Multiple BGP implementations have been identified as vulnerable to specially crafted Path Attributes of a BGP UPDATE. Instead of ignoring invalid updates they reset the underlying TCP connection for the BGP session and de-peer the router.
This is undesirable because a session reset impacts not only routes with the BGP UPDATE but also the other valid routes exchanged over the session. RFC 7606 Introduction
The Border Gateway Protocol (BGP, RFC 4271) is a widely used inter-Autonomous System routing protocol. BGP communication among peer routers is critical to the stable operation of the Internet. A number of known BGP security issues were addressed in RFC 7606 Revised Error Handling for BGP UPDATE Messages in 2015.

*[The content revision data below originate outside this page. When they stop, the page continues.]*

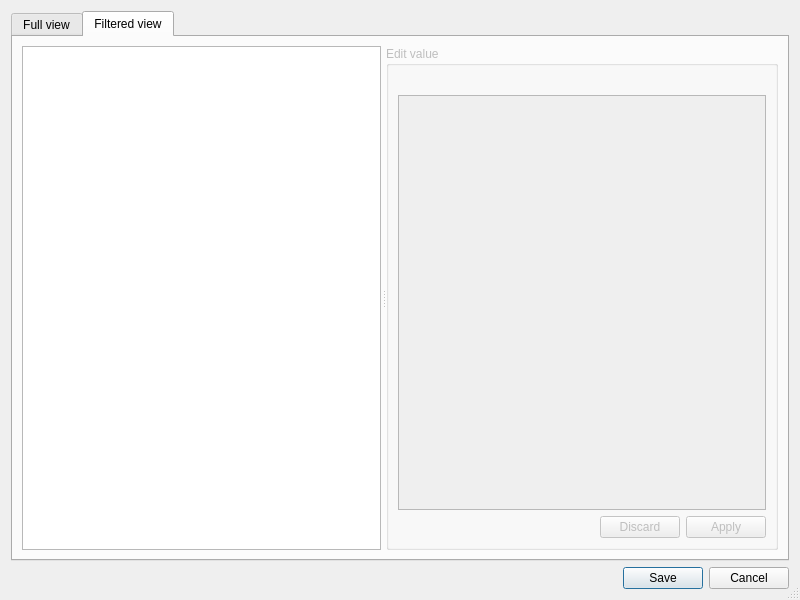
Above: src/ui/ui_editor.ui from nextgis/qgis_metatools before the change. Below: the same form after it.
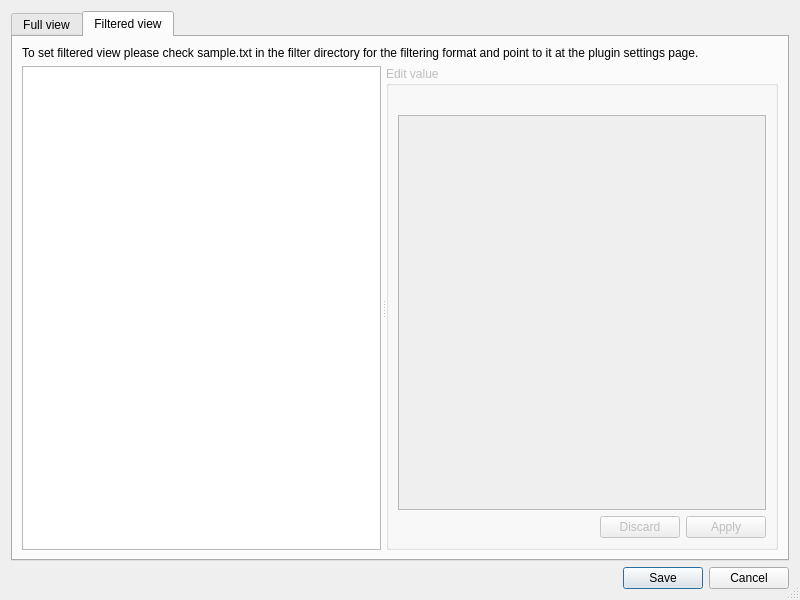
That is the form after the change. The open tabs and pages were chosen to show the change.

Commit message: add filter sample add tip in editor about filter usage

```diff
--- a/src/ui/ui_editor.ui
+++ b/src/ui/ui_editor.ui
@@ -82,8 +82,30 @@
        <string>Filtered view</string>
       </attribute>
       <layout class="QVBoxLayout" name="verticalLayout_5">
+       <item>
+        <widget class="QLabel" name="label">
+         <property name="sizePolicy">
+          <sizepolicy hsizetype="Preferred" vsizetype="Preferred">
+           <horstretch>0</horstretch>
+           <verstretch>0</verstretch>
+          </sizepolicy>
+         </property>
+         <property name="text">
+          <string>To set filtered view please check sample.txt in the filter directory for the filtering format and point to it at the plugin settings page.</string>
+         </property>
+         <property name="textFormat">
+          <enum>Qt::PlainText</enum>
+         </property>
+        </widget>
+       </item>
        <item>
         <widget class="QSplitter" name="splitter_2">
+         <property name="sizePolicy">
+          <sizepolicy hsizetype="Expanding" vsizetype="Expanding">
+           <horstretch>0</horstretch>
+           <verstretch>0</verstretch>
+          </sizepolicy>
+         </property>
          <property name="orientation">
           <enum>Qt::Horizontal</enum>
          </property>
```
Left out of the diff: 2 changed lines with no effect on the pictures. The commit also changes 2 other files.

Recent reports indicate that multiple BGP implementations do not properly handle specially crafted Path Attributes in the BGP UPDATE messages. An attacker with a valid, configured BGP session could inject a specially crafted packet into an existing BGP session or the underlying TCP session (179/tcp). A vulnerable BGP implementation could drop sessions when processing crafted UPDATE messages. A persistent attack could lead to routing instability (route flapping).
This vulnerability was first announced as affecting OpenBSD based routers. Further investigation indicates that other vendors are affected by the same or similar issues. Please see the Systems Affected section below.
Here are the CVE IDs that were reserved by the reporter for different vendors that were tested:
A remote attacker could publish a BGP UPDATE with a crafted set of Path Attributes, causing vulnerable routers to de-peer from any link from which such an update were received. Unaffected routers might also pass the crafted updates across the network, potentially leading to the update arriving at an affected router from multiple sources, causing multiple links to fail.
The CERT/CC is currently unaware of a practical solutions for every vendor but some of the vendors allow you to change the response to errors in BGP path updates. Networks using appliances from Juniper and Nokia can mitigate this behavior by enabling:
set protocols bgp bgp-error-tolerance
[router bgp group]
Thanks to the reporter Ben Cartwright-Cox. This document was written by Timur Snoke.